An Unusual Concurrence

All three judges (VanDyke, Gould, and Lee) joined the brief concurrence, which was written by the same judge (VanDyke) who wrote the opinion. The concurrence says Judge Friedland’s warning in her dissent — that Monster Energy was “likely to generate endless litigation over arbitrations” and undermine finality — was warranted. The concurring judges conclude by noting they “share many of the same reservations about the Monster Energy decision” and they encourage their colleagues to reconsider Monster Energy en banc.

The EHM concurrence is especially surprising given that no 9th Circuit judge even requested a vote on the original petition for en banc rehearing of Monster Energy. Now, less than two years later, it is clear that at least four judges want Monster Energy reconsidered en banc. 

Pros and Cons: Finality and Repeat Player Bias

The Monster Energy and EHM decisions highlight two issues of particular importance to arbitration: finality (an oft-cited advantage of arbitration over litigation) and repeat player bias (a oft-cited criticism of arbitration).
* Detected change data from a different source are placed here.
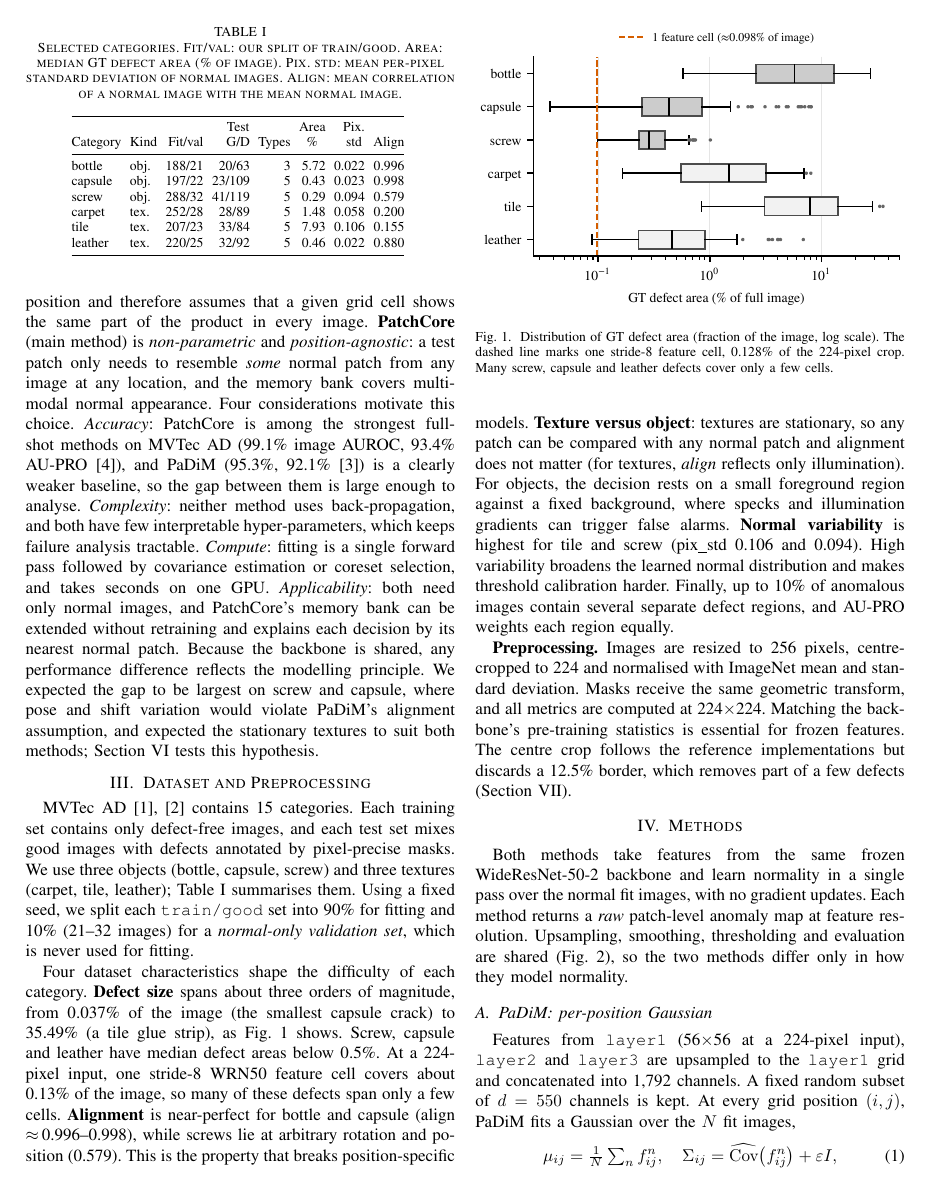
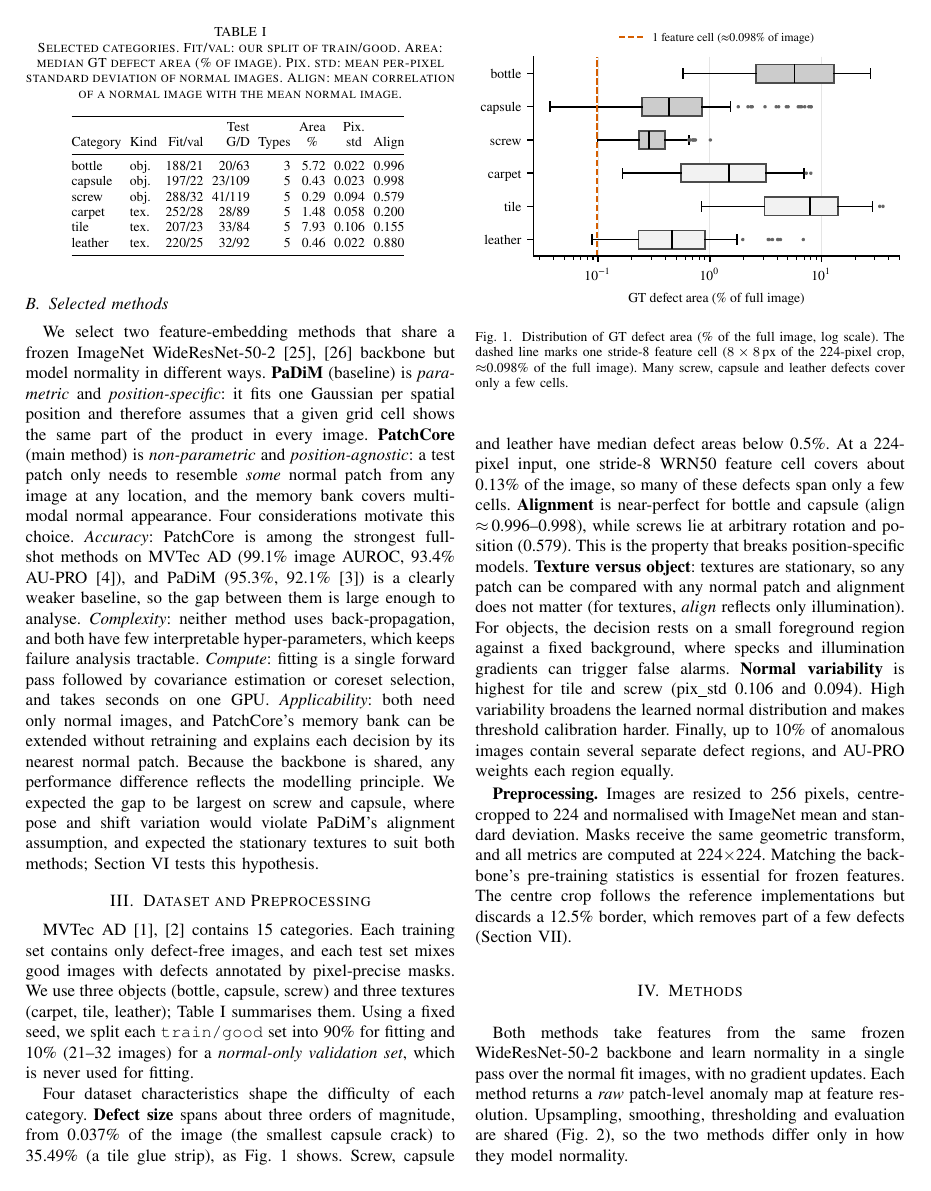
Before and after one commit to NanMubai/MA6216-Vision-Industrial-Visual-Anomaly-Detection, a LaTeX paper (paper/main.tex, which reads paper/sections/dataset.tex): page 2 of 21. Compiled offline with pdfLaTeX.

Commit message:
docs(paper): set title and align defect-area caption with full-image axis

```diff
--- a/paper/main.tex
+++ b/paper/main.tex
@@ -17,7 +17,7 @@
 % Keep a valid bibliography in the infrastructure-only checkout.
 \AtBeginDocument{\IfFileExists{sections/intro.tex}{}{\nocite{*}}}
 
-\title{Industrial Visual Anomaly Detection on MVTec AD: A Comparative Study}
+\title{PaDiM vs.\ PatchCore for Industrial Visual Anomaly Detection on MVTec AD: Evaluation, Failure Analysis and Enhancements}
 % TODO authors
 \author{\IEEEauthorblockN{Author One, Author Two, Author Three}
 \IEEEauthorblockA{School of ..., Nanyang Technological University, Singapore\\
--- a/paper/sections/dataset.tex
+++ b/paper/sections/dataset.tex
@@ -18,7 +18,7 @@ Using a fixed seed, we split each \texttt{train/good} set into 90\% for fitting
 \begin{figure}[t]
   \centering
   \includegraphics[width=\columnwidth]{fig_defect_area.pdf}
-  \caption{Distribution of GT defect area (fraction of the image, log scale). The dashed line marks one stride-8 feature cell, 0.128\% of the 224-pixel crop. Many screw, capsule and leather defects cover only a few cells.}
+  \caption{Distribution of GT defect area (\% of the full image, log scale). The dashed line marks one stride-8 feature cell ($8\times8$\,px of the 224-pixel crop, $\approx$0.098\% of the full image). Many screw, capsule and leather defects cover only a few cells.}
   \label{fig:defectarea}
 \end{figure}
 
```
In her Monster Energy dissent, Judge Friedland opined that repeat player bias is inherent in arbitration, and everyone should know it. Parties that choose to give up Article III protections “can ask no more impartiality than inheres in the method they have chosen.” In arbitration, the parties have opted for a method where the deciders “are hired and paid by the parties” (instead of the government), who “have an economic stake in cultivating repeat customers,” and who “have an interest in not causing the [arbitration] firm to lose its top clients.” In other words, a repeat-player bias, “even if distressing, is an inevitable result of the structure of the industry.”

In Monster Energy, the arbitrator did disclose that he had a financial interest in JAMS’ success, and the potential partiality that the arbitrator might have in favor of repeat-player Monster Energy was, in Friedland’s view, “obvious.” A more specific disclosure of the exact nature of that financial interest would not have made a “material difference” in evaluating potential bias. For Judge Friedland, requiring disclosures about “the elephant that everyone knows is in the room” will not eliminate the potential for repeat player bias, but “will only cause many arbitrations to be re-done, and endless litigation over how many repeated arbitrations there will be.”

It is unclear whether the EHM panel shares Judge Friedland’s critique of “disparities” and potential for bias in arbitration, but they clearly share her concern that Monster Energy will undermine one of arbitration’s key advantages: finality. More litigation over Monster Energy — in district courts and the 9th Circuit — is assured.